-- Opening Marker --
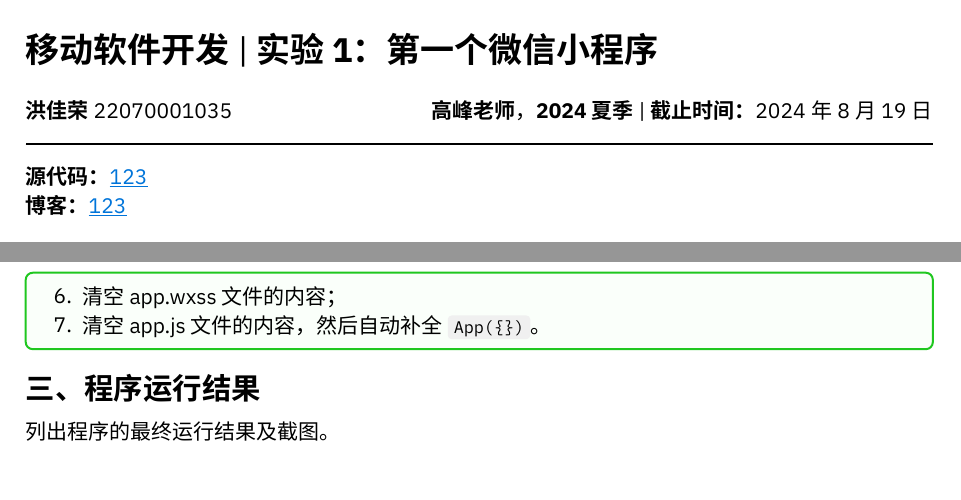
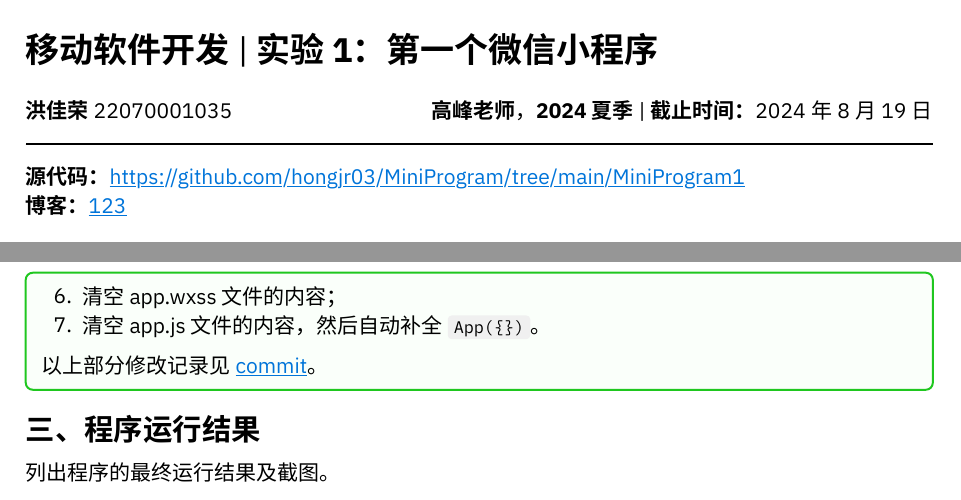
Before and after one commit to hongjr03/MiniProgram, a Typst document (lab1/main.typ): two parts of pages 1 and 4 of 4, joined at a grey line, cut so that both start at the same text. The pictures show the PDF file lab1/main.pdf that the author committed with the source.

```diff
--- a/lab1/main.typ
+++ b/lab1/main.typ
@@ -9,7 +9,7 @@
 #let semester = "2024夏季"
 #let due_time = "2024年8月19日"
 #let id = "22070001035"
-#let source_code_link = "123"
+#let source_code_link = "https://github.com/hongjr03/MiniProgram"
 #let blog_link = "123"
 
 #show: assignment_class.with(title, author, course_id, instructor, semester, due_time, id, source_code_link, blog_link)
@@ -107,7 +107,7 @@
   + 清空 app.wxss 文件的内容；
   + 清空 app.js 文件的内容，然后自动补全 `App({})`。
 
-
+  以上部分修改记录见 #link("https://github.com/hongjr03/MiniProgram/commit/18a287fbfc5d4035c5b0de5895369ba8b6671052")[commit]。
 
 
 ]
```
Also changed, not shown: lab1/main.pdf, 1 other file.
-- Closing Marker --
_YOUR INSTRUCTIONS_
The response must restate each line of the material above exactly and contain no images.

_COMPLETED TASK_
Before and after one commit to hongjr03/MiniProgram, a Typst document (lab1/main.typ): two parts of pages 1 and 4 of 4, joined at a grey line, cut so that both start at the same text. The pictures show the PDF file lab1/main.pdf that the author committed with the source.

```diff
--- a/lab1/main.typ
+++ b/lab1/main.typ
@@ -9,7 +9,7 @@
 #let semester = "2024夏季"
 #let due_time = "2024年8月19日"
 #let id = "22070001035"
-#let source_code_link = "123"
+#let source_code_link = "https://github.com/hongjr03/MiniProgram"
 #let blog_link = "123"
 
 #show: assignment_class.with(title, author, course_id, instructor, semester, due_time, id, source_code_link, blog_link)
@@ -107,7 +107,7 @@
   + 清空 app.wxss 文件的内容；
   + 清空 app.js 文件的内容，然后自动补全 `App({})`。
 
-
+  以上部分修改记录见 #link("https://github.com/hongjr03/MiniProgram/commit/18a287fbfc5d4035c5b0de5895369ba8b6671052")[commit]。
 
 
 ]
```
Also changed, not shown: lab1/main.pdf, 1 other file.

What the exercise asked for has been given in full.